START Material to process

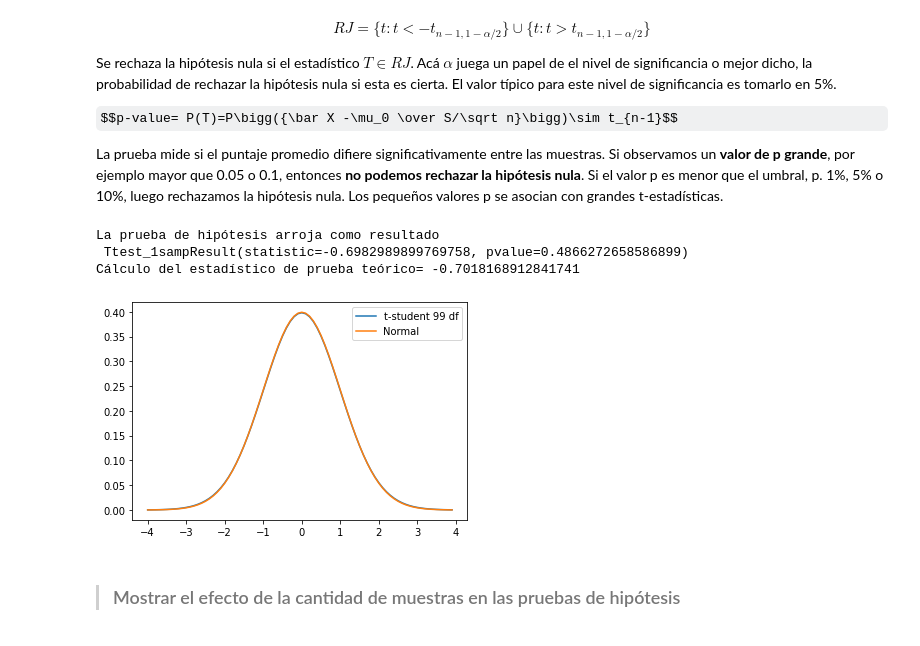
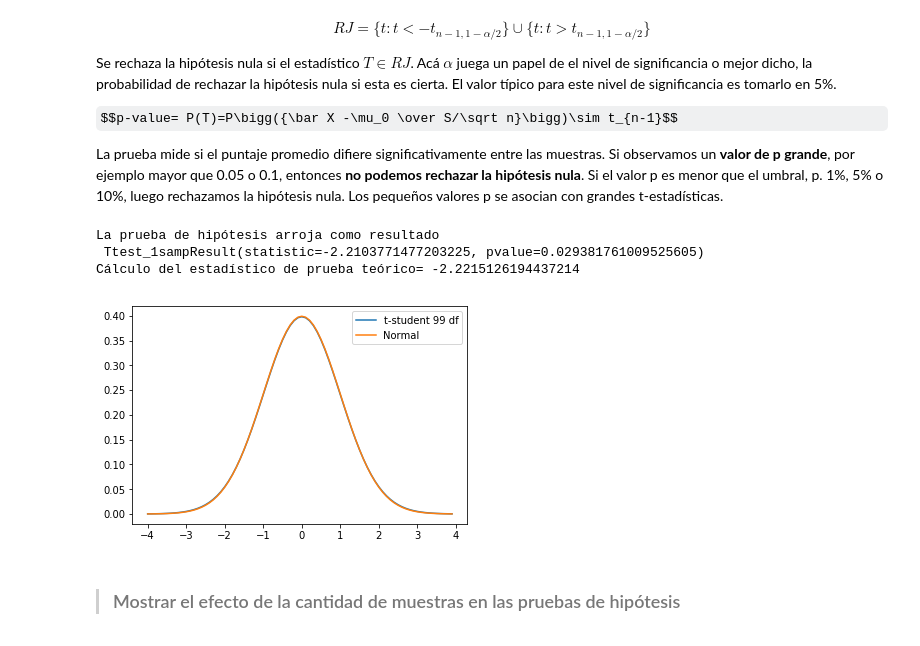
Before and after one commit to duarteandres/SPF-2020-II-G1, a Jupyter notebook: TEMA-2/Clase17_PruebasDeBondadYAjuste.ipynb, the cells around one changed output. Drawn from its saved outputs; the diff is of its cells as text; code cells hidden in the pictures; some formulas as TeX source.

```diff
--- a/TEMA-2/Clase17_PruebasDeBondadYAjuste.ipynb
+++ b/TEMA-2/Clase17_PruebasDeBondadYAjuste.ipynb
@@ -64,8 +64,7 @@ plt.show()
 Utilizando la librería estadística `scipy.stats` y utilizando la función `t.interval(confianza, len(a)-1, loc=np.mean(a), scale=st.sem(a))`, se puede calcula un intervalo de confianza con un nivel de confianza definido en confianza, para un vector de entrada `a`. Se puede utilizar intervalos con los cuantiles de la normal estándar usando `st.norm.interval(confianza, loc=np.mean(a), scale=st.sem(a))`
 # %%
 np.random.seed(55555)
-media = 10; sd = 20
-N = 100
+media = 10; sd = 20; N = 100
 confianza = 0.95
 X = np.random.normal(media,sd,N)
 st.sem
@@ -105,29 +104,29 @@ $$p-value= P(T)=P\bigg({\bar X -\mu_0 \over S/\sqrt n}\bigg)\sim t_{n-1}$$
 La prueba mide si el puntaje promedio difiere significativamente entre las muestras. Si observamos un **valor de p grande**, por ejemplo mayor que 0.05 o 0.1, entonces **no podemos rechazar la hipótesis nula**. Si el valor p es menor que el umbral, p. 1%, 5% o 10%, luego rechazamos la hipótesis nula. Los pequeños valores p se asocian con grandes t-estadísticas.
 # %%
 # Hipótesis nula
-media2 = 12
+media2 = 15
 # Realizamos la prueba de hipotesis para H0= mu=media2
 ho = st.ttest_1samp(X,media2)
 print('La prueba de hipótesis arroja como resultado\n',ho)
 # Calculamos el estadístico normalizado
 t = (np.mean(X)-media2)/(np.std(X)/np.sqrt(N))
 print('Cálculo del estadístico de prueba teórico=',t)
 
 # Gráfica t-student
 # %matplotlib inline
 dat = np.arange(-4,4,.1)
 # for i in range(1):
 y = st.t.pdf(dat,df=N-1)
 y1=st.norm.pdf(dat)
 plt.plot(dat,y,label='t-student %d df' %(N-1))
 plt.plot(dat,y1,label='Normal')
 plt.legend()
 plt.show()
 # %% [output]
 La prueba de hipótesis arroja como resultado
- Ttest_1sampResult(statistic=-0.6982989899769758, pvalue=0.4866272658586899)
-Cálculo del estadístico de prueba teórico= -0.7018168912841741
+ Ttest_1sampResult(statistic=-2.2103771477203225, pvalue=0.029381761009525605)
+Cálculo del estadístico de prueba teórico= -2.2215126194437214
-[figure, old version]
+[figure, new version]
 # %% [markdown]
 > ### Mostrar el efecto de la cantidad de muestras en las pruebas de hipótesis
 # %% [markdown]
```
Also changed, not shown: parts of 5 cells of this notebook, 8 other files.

END Material to process
START Material to process

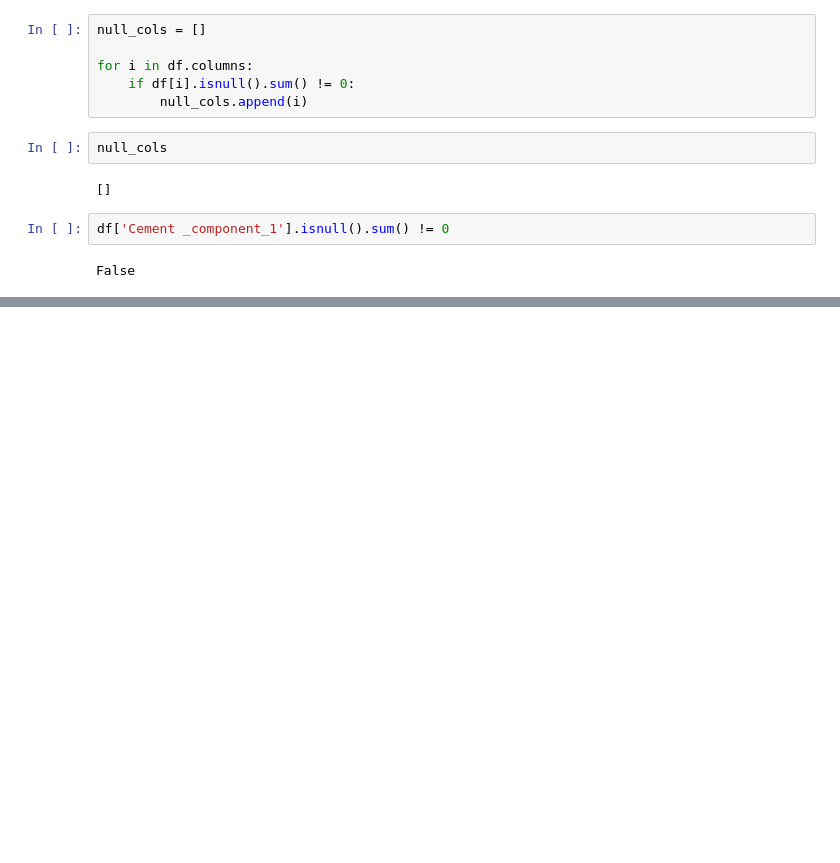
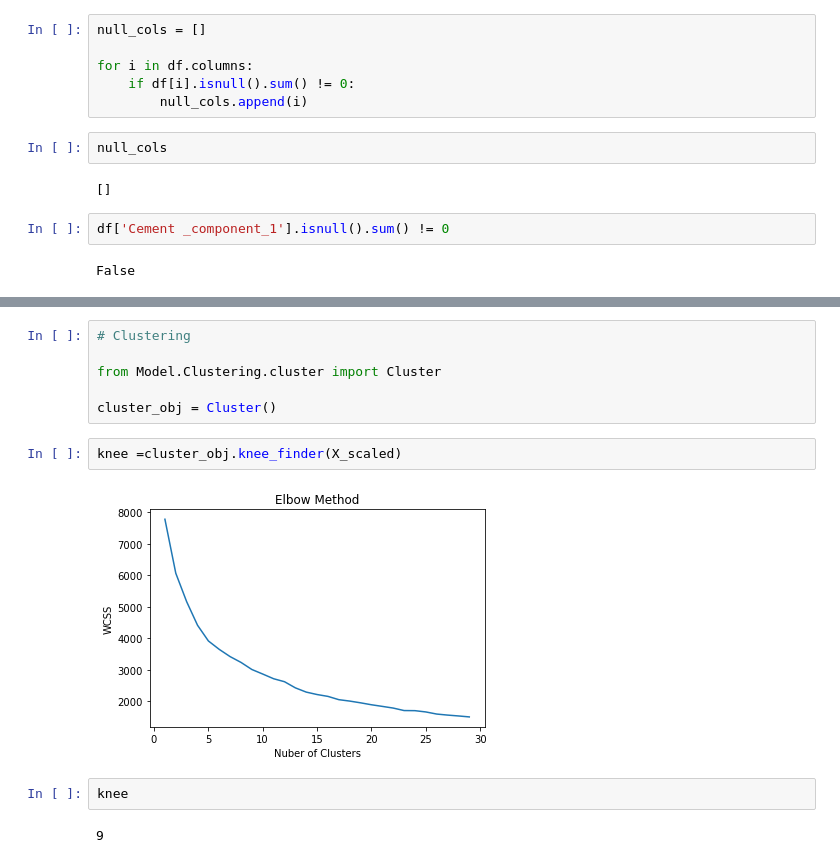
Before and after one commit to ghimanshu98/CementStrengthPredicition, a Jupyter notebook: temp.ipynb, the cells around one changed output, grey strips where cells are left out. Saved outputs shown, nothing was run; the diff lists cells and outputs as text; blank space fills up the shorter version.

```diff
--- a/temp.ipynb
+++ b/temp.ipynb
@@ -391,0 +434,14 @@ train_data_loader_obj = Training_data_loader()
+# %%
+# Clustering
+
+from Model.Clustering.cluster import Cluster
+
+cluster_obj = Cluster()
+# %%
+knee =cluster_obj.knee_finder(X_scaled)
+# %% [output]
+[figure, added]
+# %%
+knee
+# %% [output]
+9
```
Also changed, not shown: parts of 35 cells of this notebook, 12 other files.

END Material to process
START Material to process

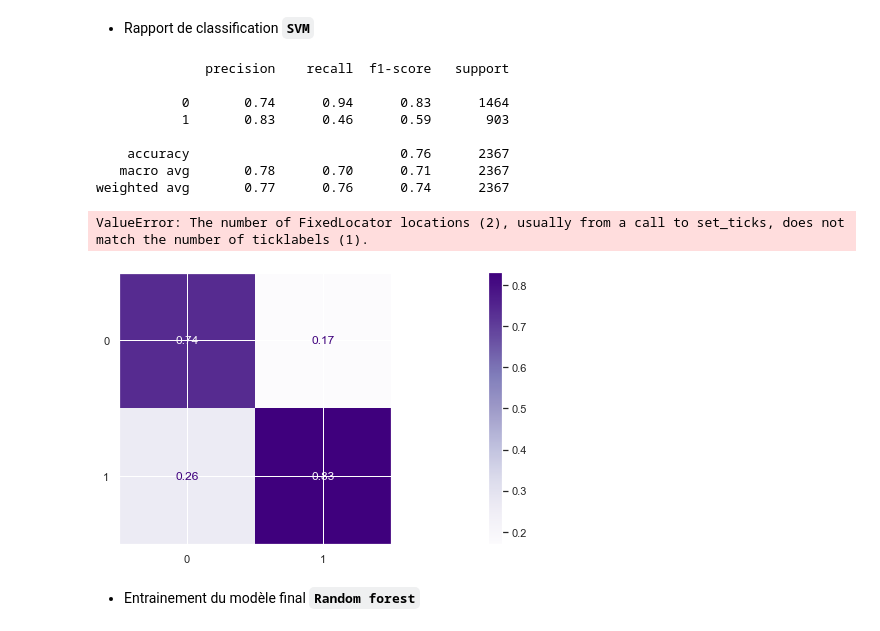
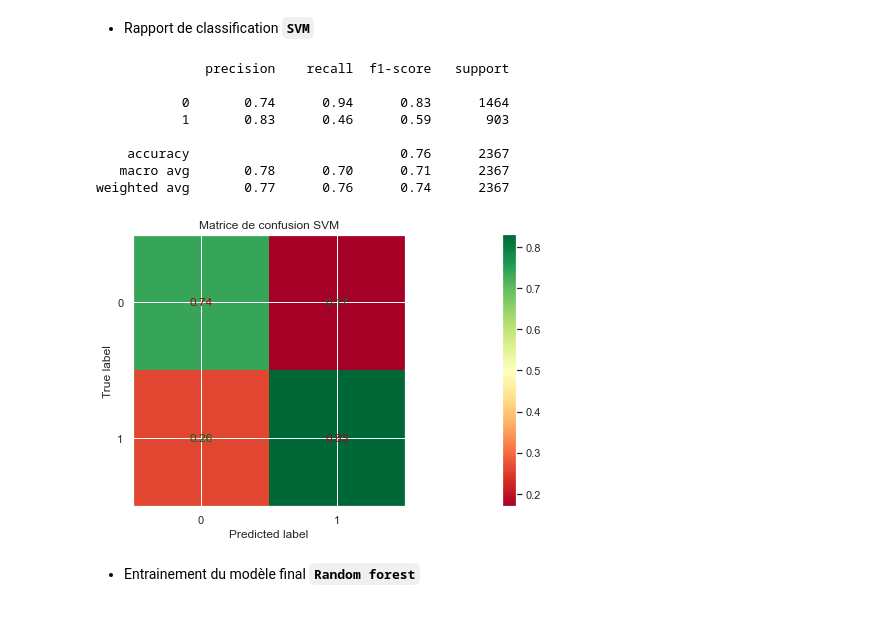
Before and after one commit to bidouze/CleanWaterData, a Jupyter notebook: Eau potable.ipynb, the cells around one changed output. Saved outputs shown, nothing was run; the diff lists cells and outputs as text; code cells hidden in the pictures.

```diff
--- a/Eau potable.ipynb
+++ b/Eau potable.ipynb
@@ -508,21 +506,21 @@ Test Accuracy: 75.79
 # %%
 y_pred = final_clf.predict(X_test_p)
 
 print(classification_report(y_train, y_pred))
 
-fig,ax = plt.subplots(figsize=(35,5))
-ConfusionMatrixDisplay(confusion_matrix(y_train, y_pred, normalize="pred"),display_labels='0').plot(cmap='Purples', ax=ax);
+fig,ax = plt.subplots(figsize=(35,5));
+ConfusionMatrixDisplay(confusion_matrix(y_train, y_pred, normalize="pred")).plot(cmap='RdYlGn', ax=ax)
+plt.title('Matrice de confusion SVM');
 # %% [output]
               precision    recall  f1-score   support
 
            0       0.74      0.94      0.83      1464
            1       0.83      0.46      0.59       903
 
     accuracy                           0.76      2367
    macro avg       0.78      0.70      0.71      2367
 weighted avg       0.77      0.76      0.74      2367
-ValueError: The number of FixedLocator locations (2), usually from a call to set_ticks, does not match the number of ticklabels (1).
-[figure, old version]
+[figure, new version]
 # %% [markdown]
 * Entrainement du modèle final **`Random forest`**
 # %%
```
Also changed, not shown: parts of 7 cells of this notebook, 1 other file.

END Material to process

# [Task goal]
Report each line of the records that holds the word "Also".

# [Exercise output]
Also changed, not shown: parts of 5 cells of this notebook, 8 other files.
Also changed, not shown: parts of 35 cells of this notebook, 12 other files.
Also changed, not shown: parts of 7 cells of this notebook, 1 other file.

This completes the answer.